Microsoft yesterday said it had struck a deal with China's Baidu, best known to Westerners as the country's largest search provider, to push Windows 10 to China's massive consumer market.
For its part, Baidu will use its own distribution channel, including an application labeled "Windows 10 Express," to offer consumers the official Windows 10 upgrade download. Also, Baidu has committed to crafting "universal" Windows apps -- those that run on all forms of Windows 10, albeit after some tweaking to finesse the differences between Windows 10 and Windows 10 Mobile -- for search, video, maps and online storage. Of the latter, Baidu offers 2TB of free cloud storage space, double what Microsoft gives its best customers, consumers who subscribe to Office 365.
In return for promoting Windows 10 to China's consumers, Baidu gets pride-of-place in Edge, the OS's default browser. "Baidu.com will become the default homepage and search for the Microsoft Edge browser in Windows 10," wrote Yusuf Mehdi, the head of marketing for the Windows group, on a Wednesday blog.
Bing is normally Edge's default search engine, as it is for other forms of search within Windows 10, including the OS's baked-in local-and-Web search tool, and more importantly to Microsoft long-term, 10's Cortana digital assistant.
Bing will remain the search provider for Windows 10 in general, as well as for Cortana.
Wednesday's announcement followed other China moves Microsoft made public in March. Then, Microsoft touted deals with several major Chinese companies to distribute Windows 10 upgrades, including computer maker Lenovo; Qihu 360, a Chinese security firm also known for its 360 Secure Browser; and China's biggest social network, Tencent.
The upgrade partnerships, boosted by yesterday's Baidu announcement, show the lengths to which Microsoft will go to convince China's Windows users -- many who run illegal copies of the OS -- to get legit with Windows 10.
Microsoft has made some progress already. "We're off to a great start in China," Mehdi claimed, citing the earlier partnerships with Lenovo, Qihu 360 and Tencent.
"Great" is in the eyes of the beholder, of course. According to Baidu, which tracks the operating systems that power the devices reaching its search engine, Windows 10 accounted for just 1.1% of all personal computer OSes last month. That was significantly less than the global average: U.S. analytics company Net Application estimated Windows 10's user share as 5.2% for August. But it was larger than Baidu's measurement of 0.8% for Windows 7 in January 2010, three-plus months after the operating system's debut.
In his blog post, Mehdi also said 10 million devices -- certainly the vast bulk of them PCs -- are already running Windows 10 in China.
According to Baidu's statistics, most of that 10 million access its search engine: With 600 million active users -- a figure Microsoft quoted -- the 1.1% running Windows 7 would represent 6.6 million PCs, assuming page views were distributed equally. Baidu uses page views to track OS shares.
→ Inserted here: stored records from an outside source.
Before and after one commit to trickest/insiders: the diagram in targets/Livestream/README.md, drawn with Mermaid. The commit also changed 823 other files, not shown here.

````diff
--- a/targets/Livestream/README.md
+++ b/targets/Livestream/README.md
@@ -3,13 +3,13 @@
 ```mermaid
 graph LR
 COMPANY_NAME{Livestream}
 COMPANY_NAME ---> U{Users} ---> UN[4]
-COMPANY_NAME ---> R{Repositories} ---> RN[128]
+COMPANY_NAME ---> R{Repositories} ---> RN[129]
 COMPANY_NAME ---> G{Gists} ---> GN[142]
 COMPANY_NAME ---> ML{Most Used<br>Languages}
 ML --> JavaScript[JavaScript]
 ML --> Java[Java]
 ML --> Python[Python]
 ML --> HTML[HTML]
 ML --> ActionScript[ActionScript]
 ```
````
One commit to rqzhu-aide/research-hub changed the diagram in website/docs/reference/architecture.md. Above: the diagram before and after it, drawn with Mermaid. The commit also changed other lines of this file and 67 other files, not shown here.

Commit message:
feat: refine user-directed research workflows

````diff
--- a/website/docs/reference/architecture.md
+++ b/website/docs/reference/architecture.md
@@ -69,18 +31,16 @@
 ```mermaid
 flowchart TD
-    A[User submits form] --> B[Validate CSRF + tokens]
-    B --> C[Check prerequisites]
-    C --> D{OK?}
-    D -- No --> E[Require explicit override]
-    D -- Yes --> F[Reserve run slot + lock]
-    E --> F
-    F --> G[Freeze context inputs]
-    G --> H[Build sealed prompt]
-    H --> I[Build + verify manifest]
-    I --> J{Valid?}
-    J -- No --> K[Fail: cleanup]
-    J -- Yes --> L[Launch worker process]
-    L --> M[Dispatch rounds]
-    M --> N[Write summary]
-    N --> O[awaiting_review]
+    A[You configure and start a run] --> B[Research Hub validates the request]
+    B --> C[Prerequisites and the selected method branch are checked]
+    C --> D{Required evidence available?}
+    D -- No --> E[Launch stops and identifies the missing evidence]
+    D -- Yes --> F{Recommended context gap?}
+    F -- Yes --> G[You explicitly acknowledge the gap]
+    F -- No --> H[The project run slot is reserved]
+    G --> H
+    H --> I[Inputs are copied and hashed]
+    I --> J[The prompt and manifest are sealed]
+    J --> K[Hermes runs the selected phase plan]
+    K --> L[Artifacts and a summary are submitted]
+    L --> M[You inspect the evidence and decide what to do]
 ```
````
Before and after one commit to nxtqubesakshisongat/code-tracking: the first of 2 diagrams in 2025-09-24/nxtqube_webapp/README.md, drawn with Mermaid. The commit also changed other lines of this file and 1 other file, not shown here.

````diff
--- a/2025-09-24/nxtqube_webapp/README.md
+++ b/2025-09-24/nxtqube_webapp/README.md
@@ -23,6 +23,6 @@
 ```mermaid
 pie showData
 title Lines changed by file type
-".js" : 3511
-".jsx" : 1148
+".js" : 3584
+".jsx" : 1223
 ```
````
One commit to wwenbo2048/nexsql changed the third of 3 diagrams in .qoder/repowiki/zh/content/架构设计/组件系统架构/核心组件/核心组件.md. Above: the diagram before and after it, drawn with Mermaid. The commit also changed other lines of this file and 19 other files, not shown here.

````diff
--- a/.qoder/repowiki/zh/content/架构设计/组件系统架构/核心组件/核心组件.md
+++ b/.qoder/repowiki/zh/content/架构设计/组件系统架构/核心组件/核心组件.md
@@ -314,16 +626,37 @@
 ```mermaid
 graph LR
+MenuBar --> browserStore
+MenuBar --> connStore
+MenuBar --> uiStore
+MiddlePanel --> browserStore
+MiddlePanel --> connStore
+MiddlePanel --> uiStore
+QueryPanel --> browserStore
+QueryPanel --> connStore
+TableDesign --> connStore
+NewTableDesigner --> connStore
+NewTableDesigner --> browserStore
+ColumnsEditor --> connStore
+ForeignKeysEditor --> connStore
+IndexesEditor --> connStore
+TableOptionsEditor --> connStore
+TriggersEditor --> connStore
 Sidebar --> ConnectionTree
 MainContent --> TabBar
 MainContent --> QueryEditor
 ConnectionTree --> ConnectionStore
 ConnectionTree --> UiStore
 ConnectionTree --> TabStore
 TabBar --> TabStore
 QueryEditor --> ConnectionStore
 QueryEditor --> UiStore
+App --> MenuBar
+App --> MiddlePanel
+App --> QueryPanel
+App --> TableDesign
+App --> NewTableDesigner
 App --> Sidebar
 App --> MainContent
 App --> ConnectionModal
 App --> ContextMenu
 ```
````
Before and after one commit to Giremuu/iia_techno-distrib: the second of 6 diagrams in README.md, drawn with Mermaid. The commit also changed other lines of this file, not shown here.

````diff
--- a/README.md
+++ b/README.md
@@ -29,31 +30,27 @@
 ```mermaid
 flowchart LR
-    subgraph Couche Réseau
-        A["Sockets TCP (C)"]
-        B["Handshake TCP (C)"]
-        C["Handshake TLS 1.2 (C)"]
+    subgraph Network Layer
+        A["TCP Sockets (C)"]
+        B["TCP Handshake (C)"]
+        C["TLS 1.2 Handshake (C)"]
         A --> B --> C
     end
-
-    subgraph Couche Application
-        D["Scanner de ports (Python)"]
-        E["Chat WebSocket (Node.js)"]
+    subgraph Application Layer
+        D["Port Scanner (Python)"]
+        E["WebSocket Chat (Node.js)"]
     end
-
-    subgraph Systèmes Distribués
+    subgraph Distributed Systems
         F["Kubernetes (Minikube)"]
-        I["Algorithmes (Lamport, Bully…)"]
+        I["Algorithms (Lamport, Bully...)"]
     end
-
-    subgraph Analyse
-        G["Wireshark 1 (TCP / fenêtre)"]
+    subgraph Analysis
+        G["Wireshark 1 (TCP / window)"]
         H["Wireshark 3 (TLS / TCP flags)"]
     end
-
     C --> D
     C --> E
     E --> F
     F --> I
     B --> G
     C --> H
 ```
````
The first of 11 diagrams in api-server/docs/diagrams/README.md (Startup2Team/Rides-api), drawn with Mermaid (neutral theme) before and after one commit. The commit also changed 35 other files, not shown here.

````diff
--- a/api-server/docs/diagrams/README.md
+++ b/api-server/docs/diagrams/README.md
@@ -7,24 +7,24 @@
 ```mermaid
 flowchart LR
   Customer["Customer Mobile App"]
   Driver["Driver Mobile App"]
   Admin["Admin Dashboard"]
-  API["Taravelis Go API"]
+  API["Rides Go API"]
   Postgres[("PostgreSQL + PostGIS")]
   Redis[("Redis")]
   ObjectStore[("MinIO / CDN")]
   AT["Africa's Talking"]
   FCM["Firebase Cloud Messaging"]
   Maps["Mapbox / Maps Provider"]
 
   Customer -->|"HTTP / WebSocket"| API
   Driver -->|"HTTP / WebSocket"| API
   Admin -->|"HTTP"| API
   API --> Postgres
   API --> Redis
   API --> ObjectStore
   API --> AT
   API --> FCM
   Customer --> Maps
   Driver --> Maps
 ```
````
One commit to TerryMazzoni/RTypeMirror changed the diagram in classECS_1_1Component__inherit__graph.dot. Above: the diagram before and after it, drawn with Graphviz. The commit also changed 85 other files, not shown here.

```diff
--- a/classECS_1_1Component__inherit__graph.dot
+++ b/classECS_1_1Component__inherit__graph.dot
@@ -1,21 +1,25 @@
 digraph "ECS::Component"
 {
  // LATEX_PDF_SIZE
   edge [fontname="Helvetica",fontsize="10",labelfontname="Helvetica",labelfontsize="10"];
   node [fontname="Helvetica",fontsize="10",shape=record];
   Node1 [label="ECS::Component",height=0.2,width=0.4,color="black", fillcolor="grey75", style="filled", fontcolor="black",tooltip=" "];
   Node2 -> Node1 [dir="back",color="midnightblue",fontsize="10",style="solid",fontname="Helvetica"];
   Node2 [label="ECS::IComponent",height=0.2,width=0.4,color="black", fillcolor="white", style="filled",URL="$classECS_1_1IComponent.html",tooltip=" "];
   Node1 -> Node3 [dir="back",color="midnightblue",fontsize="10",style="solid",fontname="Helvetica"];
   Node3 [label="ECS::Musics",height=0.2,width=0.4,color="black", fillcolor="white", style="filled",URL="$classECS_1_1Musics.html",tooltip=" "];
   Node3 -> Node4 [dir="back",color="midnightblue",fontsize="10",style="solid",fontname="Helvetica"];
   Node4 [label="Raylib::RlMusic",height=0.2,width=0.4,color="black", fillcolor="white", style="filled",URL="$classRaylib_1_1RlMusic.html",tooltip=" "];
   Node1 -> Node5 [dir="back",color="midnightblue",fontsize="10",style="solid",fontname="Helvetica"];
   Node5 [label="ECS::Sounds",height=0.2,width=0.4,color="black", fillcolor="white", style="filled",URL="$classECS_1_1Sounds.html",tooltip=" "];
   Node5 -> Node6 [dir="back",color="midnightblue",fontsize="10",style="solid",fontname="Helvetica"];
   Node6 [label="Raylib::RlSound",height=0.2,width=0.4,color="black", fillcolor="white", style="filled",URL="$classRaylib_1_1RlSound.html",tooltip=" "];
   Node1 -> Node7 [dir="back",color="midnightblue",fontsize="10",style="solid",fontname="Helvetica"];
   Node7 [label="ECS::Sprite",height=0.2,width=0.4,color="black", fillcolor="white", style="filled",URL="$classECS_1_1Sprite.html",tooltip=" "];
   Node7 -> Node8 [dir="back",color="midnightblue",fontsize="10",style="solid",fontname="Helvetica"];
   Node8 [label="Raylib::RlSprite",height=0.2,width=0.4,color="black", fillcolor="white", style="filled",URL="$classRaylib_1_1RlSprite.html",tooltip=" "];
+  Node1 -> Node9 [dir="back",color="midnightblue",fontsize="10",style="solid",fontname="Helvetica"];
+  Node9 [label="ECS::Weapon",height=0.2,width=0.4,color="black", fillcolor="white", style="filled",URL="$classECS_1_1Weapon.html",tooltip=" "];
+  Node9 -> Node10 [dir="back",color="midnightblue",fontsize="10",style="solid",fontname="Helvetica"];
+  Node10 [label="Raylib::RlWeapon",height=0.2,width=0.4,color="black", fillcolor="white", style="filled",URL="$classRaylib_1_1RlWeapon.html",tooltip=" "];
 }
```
That's a lot of machines. Even more important for Microsoft -- and its goal to reach 1 billion Windows 10 devices by mid-2018 -- 49.2% of the devices that reached Baidu's search engine last month ran Windows 7, while 5.6% ran Windows 8. Together, they'd represent another 528 million potential Windows 10 upgrades.
No wonder Microsoft is eager to tap into the China market.
To help Microsoft do that, Baidu has embedded a large banner on its results page when someone searches for "Windows 10," as did Computerworld. The banner, which is branded with logos of both Baidu and Microsoft, touts Windows 10's free upgrade to eligible PCs, with a button labeled "Learn more" prominently displayed.
Clicking on the button shunts the user to a promotional page, where a Windows application, Win10Express_OnlineSetup.exe can be downloaded. Once installed, the application checks the PC for upgrade eligibility, runs a system scan to ensure the machine is able to handle the new OS, and then begins the upgrade download.
This story, "Microsoft strikes deal with China's Baidu" was originally published by Computerworld.